He cited a few examples of whistleblowers getting in trouble, including the one that involved Fox News reporter James Rosen, and one whistleblower who was prosecuted for trying to reveal what the NSA’s up to. No, not that one, the other one.

Mike Allen interviews Attorney General Eric Holder

In his final weeks in office, Attorney General Holder plans to push for an easier standard of proof for civil-rights offenses, saying in an exit interview with POLITICO that such a change would make the federal government "a better backstop" against discrimination in cases like Ferguson and Trayvon Martin. "I think some serious consideration needs to be given to the standard of proof that has to be met before federal involvement is appropriate, and that's something that I am going to be talking about before I leave office," Holder, 64, said.

The attorney general's comments appeared to be aimed partly at preparing the country for the likelihood that no federal charges would be brought in the death of Michael Brown in Ferguson, Missouri, last summer. Holder said the inquiry will be completed before he leaves office, expected around the second week of March. In a lengthy discussion, Holder said some of his own struggles with Republicans in Congress were driven partly by race. "There have been times when I thought that's at least a piece of it," Holder said. "I think that the primary motivator has probably been political in nature ... [but] you can't let it deflect you from ... your eyes on the prize."

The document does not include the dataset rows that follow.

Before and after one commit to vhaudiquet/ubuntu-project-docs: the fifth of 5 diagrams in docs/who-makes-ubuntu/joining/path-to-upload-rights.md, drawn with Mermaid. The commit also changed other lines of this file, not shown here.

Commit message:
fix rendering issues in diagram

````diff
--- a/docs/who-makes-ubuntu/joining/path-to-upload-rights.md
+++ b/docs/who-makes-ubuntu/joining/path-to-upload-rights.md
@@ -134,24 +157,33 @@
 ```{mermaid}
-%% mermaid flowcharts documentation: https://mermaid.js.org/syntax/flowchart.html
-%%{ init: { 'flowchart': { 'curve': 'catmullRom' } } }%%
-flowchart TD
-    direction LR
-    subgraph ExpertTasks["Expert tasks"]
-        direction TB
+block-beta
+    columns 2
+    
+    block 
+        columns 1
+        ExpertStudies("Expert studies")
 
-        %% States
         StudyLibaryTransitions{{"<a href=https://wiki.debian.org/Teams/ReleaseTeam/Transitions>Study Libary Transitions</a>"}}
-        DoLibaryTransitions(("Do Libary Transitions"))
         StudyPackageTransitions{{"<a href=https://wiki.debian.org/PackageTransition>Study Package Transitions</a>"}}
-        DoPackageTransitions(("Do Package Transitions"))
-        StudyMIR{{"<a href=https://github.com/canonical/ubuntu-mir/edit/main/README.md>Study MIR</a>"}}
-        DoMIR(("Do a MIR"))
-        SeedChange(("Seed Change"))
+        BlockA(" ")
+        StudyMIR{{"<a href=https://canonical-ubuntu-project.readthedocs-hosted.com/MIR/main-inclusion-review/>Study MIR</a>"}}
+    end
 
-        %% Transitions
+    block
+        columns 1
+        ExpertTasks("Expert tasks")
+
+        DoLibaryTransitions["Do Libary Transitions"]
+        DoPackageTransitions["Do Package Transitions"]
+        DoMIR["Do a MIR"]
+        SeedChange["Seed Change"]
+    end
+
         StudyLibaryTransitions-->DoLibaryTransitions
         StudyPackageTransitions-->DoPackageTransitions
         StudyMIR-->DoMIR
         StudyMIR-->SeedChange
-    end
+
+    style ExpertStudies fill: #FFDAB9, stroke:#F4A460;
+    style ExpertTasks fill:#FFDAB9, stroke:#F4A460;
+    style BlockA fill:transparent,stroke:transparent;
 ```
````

Asked what book he'd recommend to a young person coming to Washington, like his 32-year-old aide Kevin Lewis, who started at the White House at age 26, Holder said: "I say this not to every African-American of his age, but for every American, that you read 'The Autobiography of Malcolm X' to see the transition that that man went through, from petty criminal to a person who was severely and negatively afflicted by race, to somebody who ultimately saw the humanity in all of us," Holder said. "And that would be a book I would recommend to everybody."

Holder also told us he's writing a letter to Trayvon Martin's parents: "[O]ne of the things it's certainly going to talk about is my admiration for the way in which they have conducted themselves." And he said the country is ready for Hillary.

Story Transcript ... Video: Touring the A.G.'s office - messy or neat desk?

Eric Holder's parting shot: It's too hard to bring civil rights cases

In an exit interview, the attorney general says his critics may be partly driven by race.

Attorney General Eric Holder plans to push, during his final weeks in office, a new standard of proof for civil-rights offenses, saying in an exit interview with POLITICO that such a change would make the federal government “a better backstop” against discrimination in cases like Ferguson and Trayvon Martin.

In a lengthy discussion ranging from his own exposure to the civil rights movement of the ’60s to today’s controversies surrounding the shootings of Trayvon Martin and Michael Brown, Holder also acknowledged that he felt some of his own struggles with Republicans in Congress during his six years in office were driven partly by race.

Read more:

Bipartisan sentencing bill gets White House support

WASHINGTON — President Obama is throwing his support behind a bipartisan proposal to change the nation's sentencing laws by cutting many mandatory minimum sentences in half.

That commitment came out of a meeting with 16 members of Congress at the White House Tuesday night, called by the president to gather their ideas on how to overhaul the criminal justice system.

Members of Congress who attended said the main topic of conversation was the Smarter Sentencing Act, a bill sponsored by Rep. Raul Labrador, R-Idaho, that would reduce mandatory minimum sentences for non-violent drug offenders.

Obama supported a similar bill in the last Congress, but the current proposal goes even further. Mandatory life sentences would be reduced to 20 years — effectively cutting life sentences in half because the current life sentence averages 40 years.

Another change: Those convicted of importing drugs into the United States would not be eligible for the reduced sentences unless they were merely couriers whose role was limited to transporting or storing drugs or money.